Remembering how a few years ago, rafts of migratory birds filled Eagle River at high water, I am walking along the river with my old camera, brought for its 420 mm lens. We find no ducks, swans, cranes, or scoters on the river. Instead, the subjects vying for a photographer’s attention are fiddle head ferns on the verge of unfurling, swelling lupine flowers, and my favorite guys—the shooting stars. Unfortunately, the camera is rarely able to to focus on flowers.
I inherited an appreciation for the little magenta shooting stars from my dad. He had to hike into the Montana high country to find a few of them. The name triggered for him images of clean, green meadows with an elk gazing on the edge lined by woods. This meadow drained by Eagle River is covered with the flowers. Aki dashes around them when retrieving her beloved Frisbee. Alaska is rich in these icons of wild country—the lupine, the shooting star, the bear, the whale.

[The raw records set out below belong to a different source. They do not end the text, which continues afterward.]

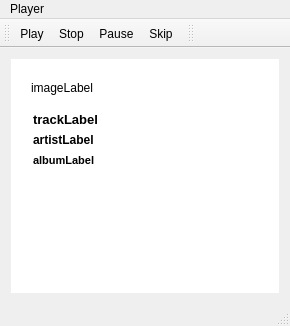
Before: the Qt Designer form mainwindow.ui in paucm/spotfm, drawn with Qt 5.
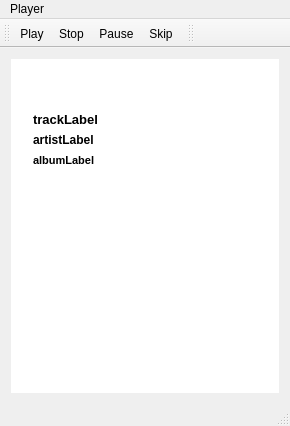
After: the same form once the commit is applied. Icons and pictures are not drawn.

```diff
--- a/mainwindow.ui
+++ b/mainwindow.ui
@@ -6,7 +6,7 @@
     <x>0</x>
     <y>0</y>
     <width>290</width>
-    <height>326</height>
+    <height>426</height>
    </rect>
   </property>
   <property name="sizePolicy" >
@@ -23,7 +23,7 @@
   </property>
   <property name="maximumSize" >
    <size>
-    <width>290</width>
+    <width>350</width>
     <height>16777215</height>
    </size>
   </property>
@@ -36,11 +36,11 @@
      <x>0</x>
      <y>58</y>
      <width>290</width>
-     <height>244</height>
+     <height>344</height>
     </rect>
    </property>
    <layout class="QGridLayout" name="gridLayout_2" >
-    <item row="0" column="0" >
+    <item row="1" column="0" >
      <widget class="QFrame" name="frame" >
       <property name="styleSheet" >
        <string notr="true" >background-color: rgb(255, 255, 255)</string>
@@ -94,10 +94,16 @@
             <item row="0" column="0" >
              <widget class="QLabel" name="imageLabel" >
               <property name="text" >
-               <string>imageLabel</string>
+               <string/>
+              </property>
+              <property name="pixmap" >
+               <pixmap resource="spotfm.qrc" >:/icons/icons/no_cover.gif</pixmap>
               </property>
               <property name="scaledContents" >
-               <bool>true</bool>
+               <bool>false</bool>
+              </property>
+              <property name="alignment" >
+               <set>Qt::AlignCenter</set>
               </property>
              </widget>
             </item>
@@ -308,7 +314,7 @@
    <property name="geometry" >
     <rect>
      <x>0</x>
-     <y>302</y>
+     <y>402</y>
      <width>290</width>
      <height>24</height>
     </rect>
```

I had to step around fresh bear scat today but fortunately, we didn’t see the guy who produced it. Yesterday, I spotted a large black bear lounging in a swatch of flowering dandelions, languidly grazing on their yellow flowers. Today, I see my first whales of the year. One surfaces in Pearl Harbor, near the Shrine of St. Therese. Its exhale sounds, as it should, like air being forced through a fire hose. It dives and surfaces like it is feeding on herring. A pod of other humpbacks paints the sky near Shelter Island with their white breath plumes, each vapor cloud hanging in the air long enough to sparkle in the afternoon sun. Frustrated by trying to photograph the flowers, I left the camera in car when we visit Pearl Harbor. This frees me from the responsibility of capturing the whales’ beauty, allows me to watch undistracted, the big creatures fattening up after their long, foodless swim, from Hawaii.